"""
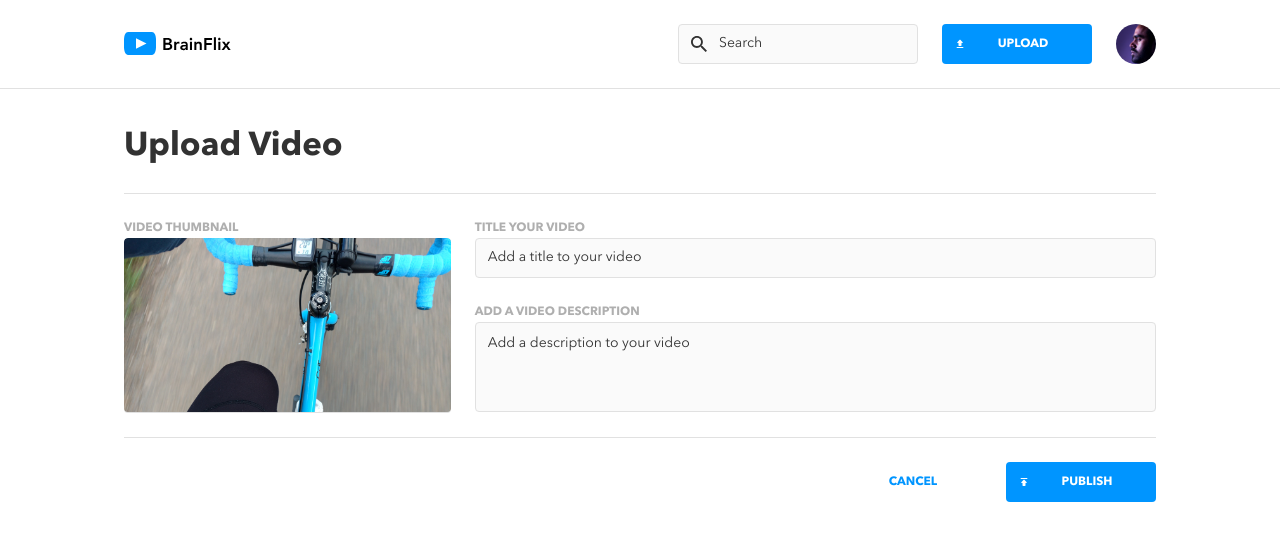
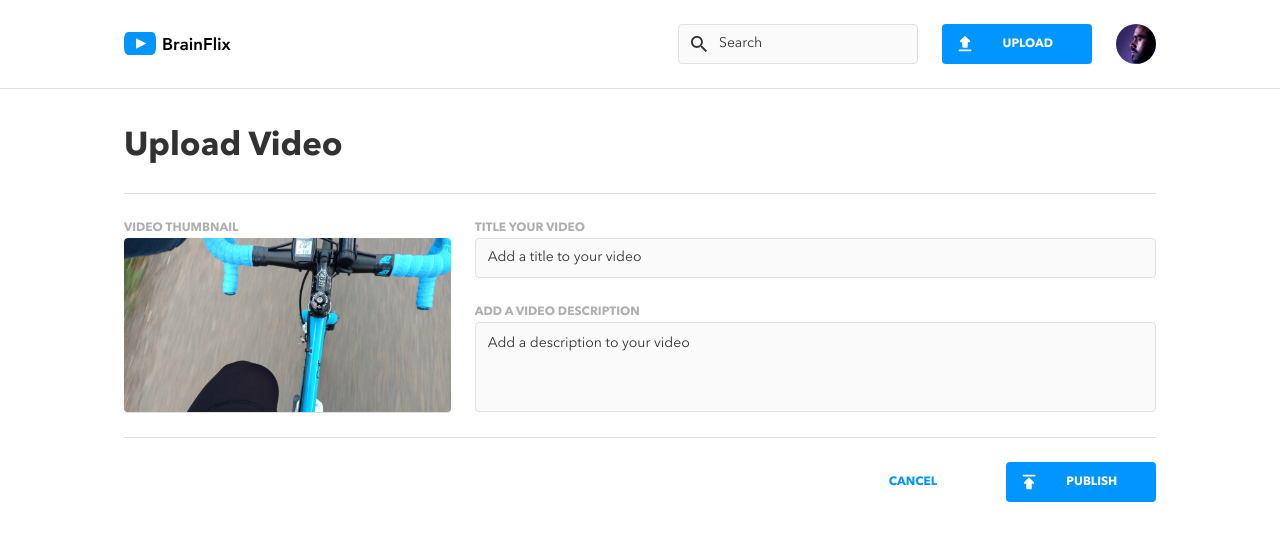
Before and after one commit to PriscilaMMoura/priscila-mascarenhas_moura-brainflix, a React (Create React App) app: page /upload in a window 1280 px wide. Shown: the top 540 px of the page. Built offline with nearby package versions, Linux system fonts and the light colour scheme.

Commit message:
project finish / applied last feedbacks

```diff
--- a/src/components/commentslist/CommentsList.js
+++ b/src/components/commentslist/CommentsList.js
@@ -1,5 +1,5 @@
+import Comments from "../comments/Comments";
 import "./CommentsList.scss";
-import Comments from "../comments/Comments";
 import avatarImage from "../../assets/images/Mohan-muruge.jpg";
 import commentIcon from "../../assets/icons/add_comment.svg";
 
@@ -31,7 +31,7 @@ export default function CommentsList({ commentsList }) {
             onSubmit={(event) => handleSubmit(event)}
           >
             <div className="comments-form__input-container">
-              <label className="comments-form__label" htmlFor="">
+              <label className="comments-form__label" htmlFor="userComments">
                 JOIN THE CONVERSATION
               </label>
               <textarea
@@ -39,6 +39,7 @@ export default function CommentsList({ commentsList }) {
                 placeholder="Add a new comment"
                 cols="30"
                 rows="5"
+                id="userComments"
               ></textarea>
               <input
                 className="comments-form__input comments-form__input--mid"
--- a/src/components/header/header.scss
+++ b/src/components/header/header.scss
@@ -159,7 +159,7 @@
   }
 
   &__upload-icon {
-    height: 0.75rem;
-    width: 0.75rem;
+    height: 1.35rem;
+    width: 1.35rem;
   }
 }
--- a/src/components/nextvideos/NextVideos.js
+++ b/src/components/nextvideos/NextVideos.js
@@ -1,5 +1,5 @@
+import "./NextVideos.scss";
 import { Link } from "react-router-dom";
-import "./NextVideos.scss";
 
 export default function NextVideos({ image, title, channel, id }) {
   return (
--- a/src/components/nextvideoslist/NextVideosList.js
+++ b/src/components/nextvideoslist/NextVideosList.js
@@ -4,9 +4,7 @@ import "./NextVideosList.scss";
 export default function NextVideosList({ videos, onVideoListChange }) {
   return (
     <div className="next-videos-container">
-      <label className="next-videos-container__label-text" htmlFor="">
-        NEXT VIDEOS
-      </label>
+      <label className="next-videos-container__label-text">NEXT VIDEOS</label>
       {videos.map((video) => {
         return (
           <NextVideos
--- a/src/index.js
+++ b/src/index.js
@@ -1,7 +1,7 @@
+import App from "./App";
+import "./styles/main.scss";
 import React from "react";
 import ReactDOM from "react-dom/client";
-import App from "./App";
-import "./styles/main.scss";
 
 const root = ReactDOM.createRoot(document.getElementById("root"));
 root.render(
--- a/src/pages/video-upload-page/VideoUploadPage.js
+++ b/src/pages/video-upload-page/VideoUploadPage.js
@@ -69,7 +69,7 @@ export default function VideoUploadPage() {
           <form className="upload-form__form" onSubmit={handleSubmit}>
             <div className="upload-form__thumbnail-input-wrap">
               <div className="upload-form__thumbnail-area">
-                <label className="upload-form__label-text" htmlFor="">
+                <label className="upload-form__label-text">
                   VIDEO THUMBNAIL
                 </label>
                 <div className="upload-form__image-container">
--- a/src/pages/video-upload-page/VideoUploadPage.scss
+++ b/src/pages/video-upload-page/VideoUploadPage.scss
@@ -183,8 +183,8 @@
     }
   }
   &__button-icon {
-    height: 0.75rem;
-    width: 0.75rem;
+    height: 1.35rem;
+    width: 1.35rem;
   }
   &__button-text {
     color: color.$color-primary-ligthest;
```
"""
"""
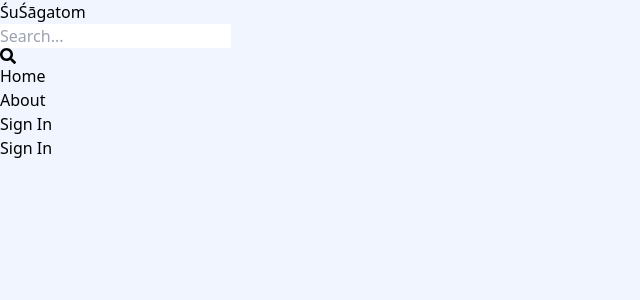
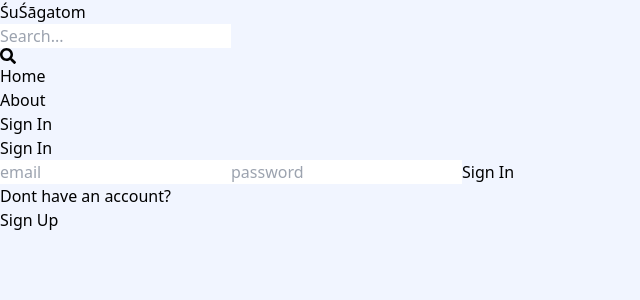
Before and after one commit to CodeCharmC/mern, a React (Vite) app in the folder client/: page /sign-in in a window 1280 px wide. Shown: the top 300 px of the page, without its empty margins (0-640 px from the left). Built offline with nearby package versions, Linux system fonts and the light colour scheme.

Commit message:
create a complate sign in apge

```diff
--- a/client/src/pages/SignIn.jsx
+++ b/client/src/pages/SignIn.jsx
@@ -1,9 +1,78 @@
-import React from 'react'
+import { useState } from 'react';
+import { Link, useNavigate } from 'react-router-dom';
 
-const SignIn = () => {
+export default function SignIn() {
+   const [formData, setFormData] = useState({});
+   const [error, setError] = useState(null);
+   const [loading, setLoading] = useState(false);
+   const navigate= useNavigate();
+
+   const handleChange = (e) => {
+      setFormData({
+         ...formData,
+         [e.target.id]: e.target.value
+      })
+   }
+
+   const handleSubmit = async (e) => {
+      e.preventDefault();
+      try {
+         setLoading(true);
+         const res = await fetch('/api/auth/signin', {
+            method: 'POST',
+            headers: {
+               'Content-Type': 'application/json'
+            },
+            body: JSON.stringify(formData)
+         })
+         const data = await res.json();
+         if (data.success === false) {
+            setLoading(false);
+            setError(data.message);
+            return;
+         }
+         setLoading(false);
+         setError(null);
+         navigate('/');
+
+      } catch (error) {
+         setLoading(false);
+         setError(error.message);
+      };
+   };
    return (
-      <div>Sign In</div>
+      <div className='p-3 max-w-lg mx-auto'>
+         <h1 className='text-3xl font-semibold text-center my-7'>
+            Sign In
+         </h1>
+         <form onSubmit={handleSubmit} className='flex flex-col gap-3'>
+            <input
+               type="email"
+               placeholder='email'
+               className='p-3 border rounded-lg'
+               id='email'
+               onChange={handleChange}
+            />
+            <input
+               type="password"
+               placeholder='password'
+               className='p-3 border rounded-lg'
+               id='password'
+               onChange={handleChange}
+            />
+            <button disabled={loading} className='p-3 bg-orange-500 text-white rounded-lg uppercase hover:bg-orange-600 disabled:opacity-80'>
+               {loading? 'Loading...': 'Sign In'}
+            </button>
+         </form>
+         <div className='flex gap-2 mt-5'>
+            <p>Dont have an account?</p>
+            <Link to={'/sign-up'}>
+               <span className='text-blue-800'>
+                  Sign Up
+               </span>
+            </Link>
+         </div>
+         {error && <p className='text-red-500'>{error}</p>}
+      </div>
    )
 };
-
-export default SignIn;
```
"""
"""
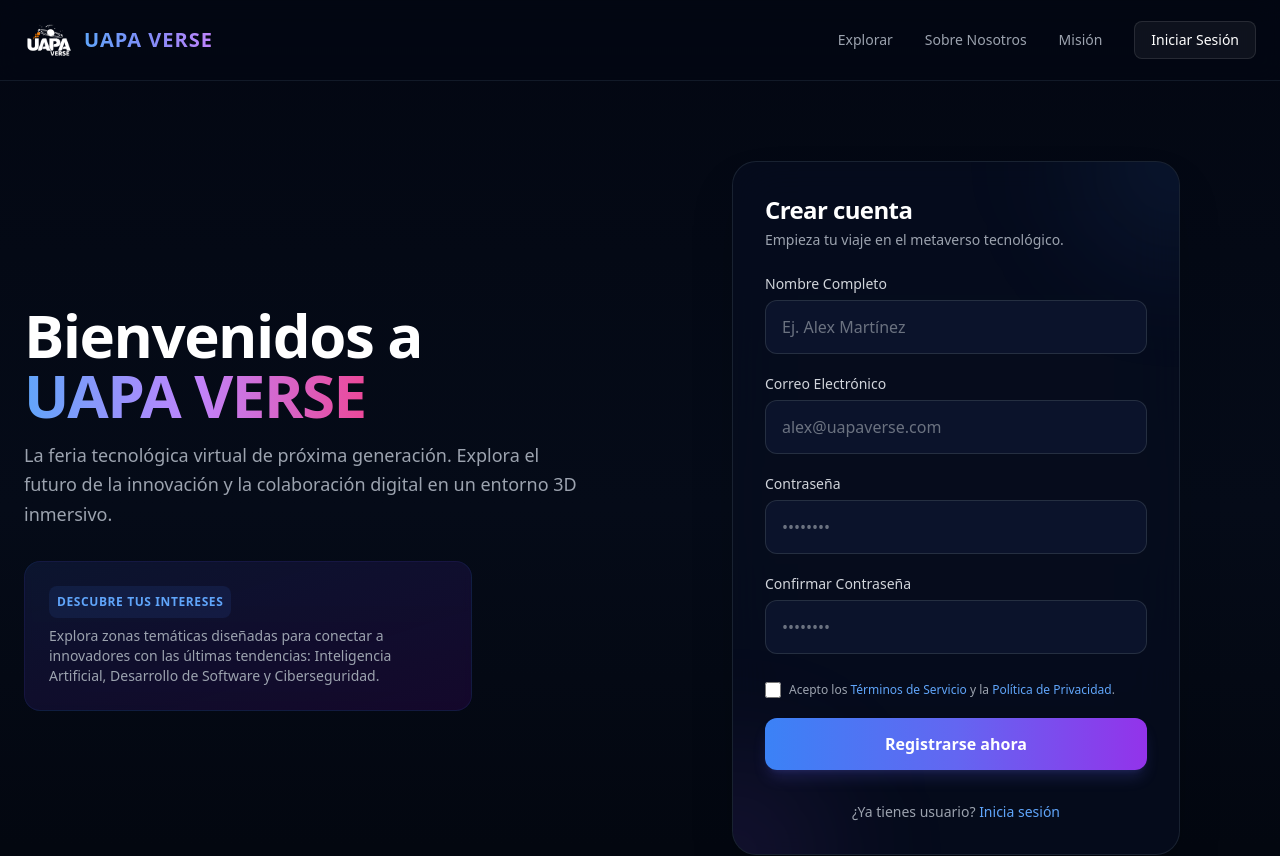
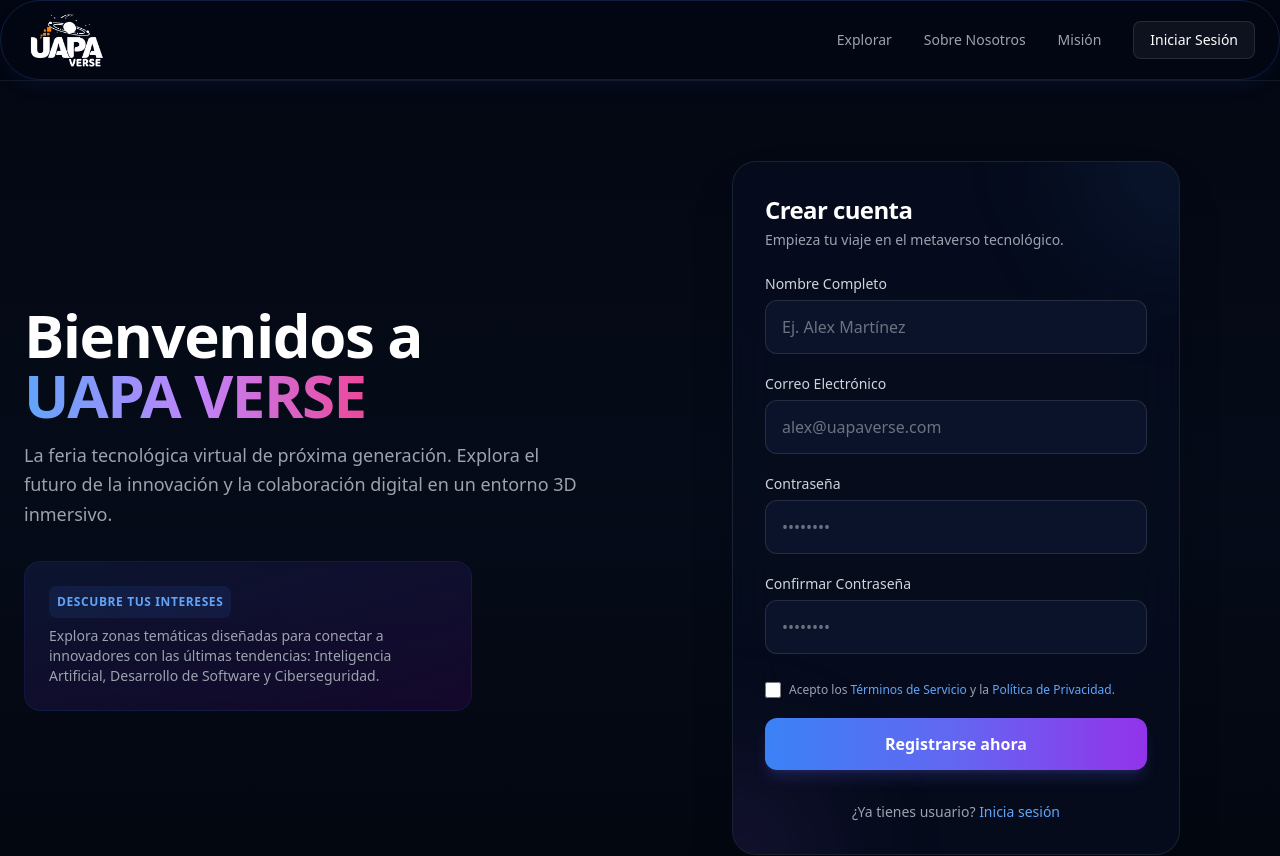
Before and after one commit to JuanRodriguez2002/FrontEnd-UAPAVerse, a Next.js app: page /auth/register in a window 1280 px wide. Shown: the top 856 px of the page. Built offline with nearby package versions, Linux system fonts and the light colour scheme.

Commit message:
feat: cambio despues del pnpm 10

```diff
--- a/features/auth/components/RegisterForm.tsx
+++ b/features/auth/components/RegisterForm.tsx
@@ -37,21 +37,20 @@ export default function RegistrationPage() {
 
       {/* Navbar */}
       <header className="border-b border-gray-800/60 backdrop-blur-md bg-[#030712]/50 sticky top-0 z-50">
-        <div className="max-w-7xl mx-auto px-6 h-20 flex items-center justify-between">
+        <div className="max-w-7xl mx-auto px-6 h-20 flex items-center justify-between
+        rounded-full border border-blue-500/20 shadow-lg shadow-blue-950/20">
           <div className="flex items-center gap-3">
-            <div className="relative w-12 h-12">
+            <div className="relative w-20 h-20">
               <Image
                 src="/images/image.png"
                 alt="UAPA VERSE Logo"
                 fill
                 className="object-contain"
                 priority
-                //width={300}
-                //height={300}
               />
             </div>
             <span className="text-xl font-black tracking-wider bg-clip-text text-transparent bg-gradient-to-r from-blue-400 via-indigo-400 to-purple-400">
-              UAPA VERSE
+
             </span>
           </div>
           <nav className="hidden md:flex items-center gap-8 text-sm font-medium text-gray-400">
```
"""
WHAT TO WORK ON: Gather, from the listing above, every line carrying the word "const".

ANSWER SPACE:
 const root = ReactDOM.createRoot(document.getElementById("root"));
-const SignIn = () => {
+   const [formData, setFormData] = useState({});
+   const [error, setError] = useState(null);
+   const [loading, setLoading] = useState(false);
+   const navigate= useNavigate();
+   const handleChange = (e) => {
+   const handleSubmit = async (e) => {
+         const res = await fetch('/api/auth/signin', {
+         const data = await res.json();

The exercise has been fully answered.